John the Baptist (pbuh) prepared the way for the arrival of the Messiah, and John's ministry itself marked the beginning of the preaching of "the gospel of the Kingdom of God" (Luke 16:16). Some of the pivotal events in John's life and his heralding of the coming of Jesus took place in Jordan.
Though Jesus Christ's divinely inspired role was announced before and during His birth, He launched His public ministry at Bethany beyond the Jordan at age 30, immediately after He was baptized by John and anointed by God (Luke 3:21-23, Acts 1:21-22).
Several seminal events happened during Jesus' three-day stay with John at Bethany beyond the Jordan. John called Jesus "the Lamb of God" and Jesus gathered his first disciples (Simon-Peter, Andrew, Philip and Nathaneal) (John 1:35-51). Here is where Jesus is first reported to have prayed to God (Luke 3:21).
When Jesus spent 40 days in the wilderness after his baptism (Mark 1:12), He may well have been in the stark, desolate marl area immediately east of the Jordan River and north of Bethany beyond the Jordan. A nearby valley to the south, near Mount Nebo, is known to this day as "the valley of the devil" (Wadi Al-Afreet).
Jesus often traveled, taught and healed the sick throughout Transjordan, in regions of the Decapolis and Peraea, and from here he started his last, purposeful journey to Jerusalem (Matthew 19:1).
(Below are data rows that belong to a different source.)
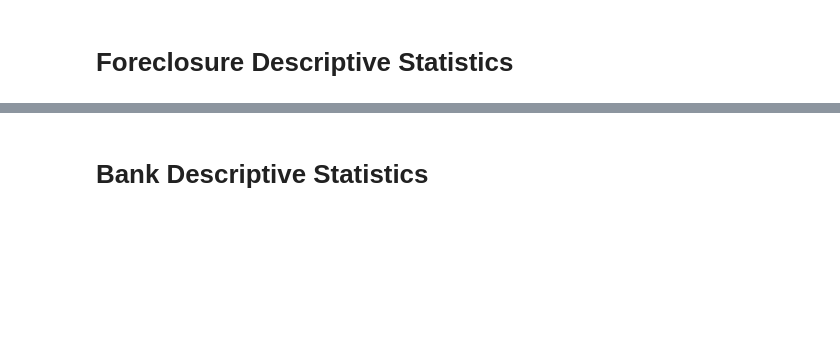
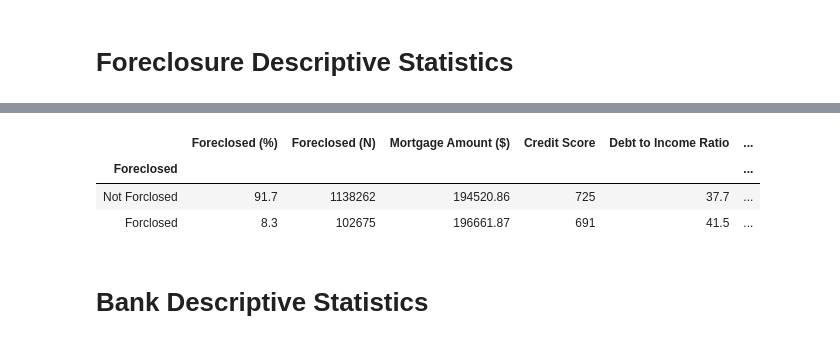
Before and after one commit to Siebelm/Home, a Jupyter notebook: Fannie_Mae/Scripts/Data_Mining.ipynb, the cells around one changed output, grey strips where cells are left out. Cells and saved outputs as stored; diff of their text form; code cells hidden in the pictures; blank space fills up the shorter version.

```diff
--- a/Fannie_Mae/Scripts/Data_Mining.ipynb
+++ b/Fannie_Mae/Scripts/Data_Mining.ipynb
@@ -497,2 +59,10 @@ Foreclosed
+# %%
+Foreclosed = Foreclosure_Data(df = df) # subset = "df['Property State']=='FL'",
+Foreclosed
+# %% [output]
+|  | Foreclosed (%) | Foreclosed (N) | Mortgage Amount ($) | Credit Score | Debt to Income Ratio | ... |
+| Foreclosed |  |  |  |  |  | ... |
+| Not Forclosed | 91.7 | 1138262 | 194520.86 | 725 | 37.7 | ... |
+| Forclosed | 8.3 | 102675 | 196661.87 | 691 | 41.5 | ... |
 # %% [markdown]
 # Bank Descriptive Statistics
```
Also changed, not shown: parts of 52 cells of this notebook, 5 other files.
Among the parables and statements that Jesus spoke in the land of Jordan were those about the Kingdom of Heaven belonging to the children; the prohibition against divorce ("...what God has joined together let no man separate..."); the advice to the young ruler that to inherit eternal life he must sell his possessions and give to the poor; that it is "easier for a camel to go through the eye of a needle than for a rich man to enter the Kingdom of God", and that "the last shall be first and the first last" (Matthew 19, Mark 10:1-31).
A local tradition at the town of Anjara, in the hills of Gilead east of the valley, recounts that Jesus, His disciples, and His mother Mary passed through the town and rested there in a cave, which has been commemorated in the form of a modern shrine/church to Our Lady of the Mountain.
This was one of five pilgrimage sites for the Jubilee Year 2000 designated by the Catholic Churches of the Middle East. The others were Mount Nebo, Machaerus, Tell Mar Elias near Ajloun, and the Jordan River region at Bethany beyond the Jordan. The late Pope John Paul II visited Mount Nebo and Bethany beyond the Jordan during his March 2000 pilgrimage in Jordan.Continue to: Biblical Decapolis in Jordan